Find the word "main" below. Copy each line that has it.

-- Input --

——

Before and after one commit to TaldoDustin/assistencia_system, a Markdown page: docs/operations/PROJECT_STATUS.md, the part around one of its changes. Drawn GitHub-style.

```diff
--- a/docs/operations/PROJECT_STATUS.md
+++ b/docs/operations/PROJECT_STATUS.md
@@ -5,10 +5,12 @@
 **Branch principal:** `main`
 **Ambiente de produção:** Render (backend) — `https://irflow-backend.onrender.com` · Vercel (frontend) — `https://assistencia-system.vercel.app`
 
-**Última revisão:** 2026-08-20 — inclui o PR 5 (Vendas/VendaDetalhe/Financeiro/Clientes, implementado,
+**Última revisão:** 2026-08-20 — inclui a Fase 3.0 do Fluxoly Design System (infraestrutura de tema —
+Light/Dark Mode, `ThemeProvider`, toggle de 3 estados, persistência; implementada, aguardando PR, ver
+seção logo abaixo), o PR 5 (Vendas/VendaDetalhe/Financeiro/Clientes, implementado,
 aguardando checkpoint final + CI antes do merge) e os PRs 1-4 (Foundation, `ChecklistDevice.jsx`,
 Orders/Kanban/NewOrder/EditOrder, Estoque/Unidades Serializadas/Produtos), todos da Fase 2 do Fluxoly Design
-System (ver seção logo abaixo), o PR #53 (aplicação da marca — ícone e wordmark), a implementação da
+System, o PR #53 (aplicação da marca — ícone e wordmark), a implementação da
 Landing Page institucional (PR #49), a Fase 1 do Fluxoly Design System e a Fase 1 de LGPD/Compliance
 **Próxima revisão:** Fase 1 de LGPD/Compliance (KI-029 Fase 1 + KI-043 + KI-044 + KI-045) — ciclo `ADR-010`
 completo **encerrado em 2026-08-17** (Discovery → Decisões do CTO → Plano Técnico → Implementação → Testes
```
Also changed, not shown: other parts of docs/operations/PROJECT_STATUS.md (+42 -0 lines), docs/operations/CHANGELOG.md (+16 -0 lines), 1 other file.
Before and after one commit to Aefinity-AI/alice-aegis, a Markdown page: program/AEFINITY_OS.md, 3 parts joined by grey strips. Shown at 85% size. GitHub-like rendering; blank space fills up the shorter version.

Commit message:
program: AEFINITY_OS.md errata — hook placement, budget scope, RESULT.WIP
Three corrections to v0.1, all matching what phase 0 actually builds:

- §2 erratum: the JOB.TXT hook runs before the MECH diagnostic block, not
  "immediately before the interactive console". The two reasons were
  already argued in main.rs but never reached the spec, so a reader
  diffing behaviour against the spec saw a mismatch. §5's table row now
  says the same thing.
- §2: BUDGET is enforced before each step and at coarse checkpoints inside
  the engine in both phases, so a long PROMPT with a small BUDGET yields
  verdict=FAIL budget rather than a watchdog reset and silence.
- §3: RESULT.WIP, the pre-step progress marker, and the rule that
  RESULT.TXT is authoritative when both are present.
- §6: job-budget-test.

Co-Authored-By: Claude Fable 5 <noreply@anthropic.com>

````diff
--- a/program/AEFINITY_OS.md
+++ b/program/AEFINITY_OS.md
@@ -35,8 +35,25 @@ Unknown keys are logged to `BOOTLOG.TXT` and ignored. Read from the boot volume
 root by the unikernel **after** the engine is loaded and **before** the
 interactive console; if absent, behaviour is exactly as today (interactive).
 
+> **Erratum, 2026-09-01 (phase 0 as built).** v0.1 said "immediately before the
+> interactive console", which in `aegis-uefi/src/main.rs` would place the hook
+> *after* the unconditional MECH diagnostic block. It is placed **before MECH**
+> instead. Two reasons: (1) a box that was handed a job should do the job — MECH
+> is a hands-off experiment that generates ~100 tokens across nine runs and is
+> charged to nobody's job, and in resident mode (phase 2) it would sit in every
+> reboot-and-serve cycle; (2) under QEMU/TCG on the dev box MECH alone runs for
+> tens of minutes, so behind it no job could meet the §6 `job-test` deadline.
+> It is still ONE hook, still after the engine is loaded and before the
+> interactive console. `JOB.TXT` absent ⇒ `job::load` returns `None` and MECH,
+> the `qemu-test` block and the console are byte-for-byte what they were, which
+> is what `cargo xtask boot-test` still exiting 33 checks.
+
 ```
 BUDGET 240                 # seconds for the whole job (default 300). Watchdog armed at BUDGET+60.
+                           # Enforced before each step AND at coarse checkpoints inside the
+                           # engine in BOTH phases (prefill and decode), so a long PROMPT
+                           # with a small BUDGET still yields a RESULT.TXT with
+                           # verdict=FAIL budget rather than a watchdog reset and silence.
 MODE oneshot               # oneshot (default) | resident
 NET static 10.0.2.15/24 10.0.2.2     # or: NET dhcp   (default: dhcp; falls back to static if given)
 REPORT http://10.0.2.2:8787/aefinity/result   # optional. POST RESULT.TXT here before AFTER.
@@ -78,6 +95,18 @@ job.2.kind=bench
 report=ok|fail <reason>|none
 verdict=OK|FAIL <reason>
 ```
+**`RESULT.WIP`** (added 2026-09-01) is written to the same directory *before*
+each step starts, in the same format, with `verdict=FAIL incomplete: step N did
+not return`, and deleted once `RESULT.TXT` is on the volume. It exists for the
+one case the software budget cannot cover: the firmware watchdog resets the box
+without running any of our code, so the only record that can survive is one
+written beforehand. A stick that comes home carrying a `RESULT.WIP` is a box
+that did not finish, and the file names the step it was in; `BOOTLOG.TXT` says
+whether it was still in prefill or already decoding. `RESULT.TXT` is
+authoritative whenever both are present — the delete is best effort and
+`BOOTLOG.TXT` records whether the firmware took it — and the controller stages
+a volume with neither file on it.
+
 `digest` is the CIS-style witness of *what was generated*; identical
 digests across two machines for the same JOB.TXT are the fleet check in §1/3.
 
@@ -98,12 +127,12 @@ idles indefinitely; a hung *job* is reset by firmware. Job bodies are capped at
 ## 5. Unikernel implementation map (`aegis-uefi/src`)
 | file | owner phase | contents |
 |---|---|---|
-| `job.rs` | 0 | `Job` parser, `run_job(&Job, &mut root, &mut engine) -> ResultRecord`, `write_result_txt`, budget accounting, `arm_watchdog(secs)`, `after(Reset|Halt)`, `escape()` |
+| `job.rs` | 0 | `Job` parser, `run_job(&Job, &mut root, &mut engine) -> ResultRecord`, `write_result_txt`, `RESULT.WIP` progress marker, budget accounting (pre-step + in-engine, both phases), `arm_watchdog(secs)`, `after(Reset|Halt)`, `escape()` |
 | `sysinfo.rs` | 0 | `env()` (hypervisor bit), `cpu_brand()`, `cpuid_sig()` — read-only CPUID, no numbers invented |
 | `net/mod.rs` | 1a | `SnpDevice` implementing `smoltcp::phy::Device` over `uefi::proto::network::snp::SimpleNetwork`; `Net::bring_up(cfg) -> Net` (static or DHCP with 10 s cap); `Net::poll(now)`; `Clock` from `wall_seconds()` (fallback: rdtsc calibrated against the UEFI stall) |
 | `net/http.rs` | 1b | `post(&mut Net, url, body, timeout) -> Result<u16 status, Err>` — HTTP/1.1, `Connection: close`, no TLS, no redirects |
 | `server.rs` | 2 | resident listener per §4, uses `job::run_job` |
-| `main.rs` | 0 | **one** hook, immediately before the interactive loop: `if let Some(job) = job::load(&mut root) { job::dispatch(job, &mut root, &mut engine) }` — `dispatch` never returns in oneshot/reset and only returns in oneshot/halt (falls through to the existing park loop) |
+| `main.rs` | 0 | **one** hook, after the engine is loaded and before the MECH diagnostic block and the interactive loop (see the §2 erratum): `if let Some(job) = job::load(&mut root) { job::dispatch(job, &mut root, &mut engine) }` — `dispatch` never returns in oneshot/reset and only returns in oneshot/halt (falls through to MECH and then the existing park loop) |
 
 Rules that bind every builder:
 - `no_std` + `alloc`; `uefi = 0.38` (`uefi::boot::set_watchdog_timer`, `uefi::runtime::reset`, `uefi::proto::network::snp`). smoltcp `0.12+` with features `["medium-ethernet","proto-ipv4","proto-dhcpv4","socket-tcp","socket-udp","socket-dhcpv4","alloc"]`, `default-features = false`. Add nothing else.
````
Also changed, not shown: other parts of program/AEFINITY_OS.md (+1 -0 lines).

——

-- Response for this exercise --
 **Branch principal:** `main`
  already argued in main.rs but never reached the spec, so a reader
+> interactive console", which in `aegis-uefi/src/main.rs` would place the hook
-| `main.rs` | 0 | **one** hook, immediately before the interactive loop: `if let Some(job) = job::load(&mut root) { job::dispatch(job, &mut root, &mut engine) }` — `dispatch` never returns in oneshot/reset and only returns in oneshot/halt (falls through to the existing park loop) |
+| `main.rs` | 0 | **one** hook, after the engine is loaded and before the MECH diagnostic block and the interactive loop (see the §2 erratum): `if let Some(job) = job::load(&mut root) { job::dispatch(job, &mut root, &mut engine) }` — `dispatch` never returns in oneshot/reset and only returns in oneshot/halt (falls through to MECH and then the existing park loop) |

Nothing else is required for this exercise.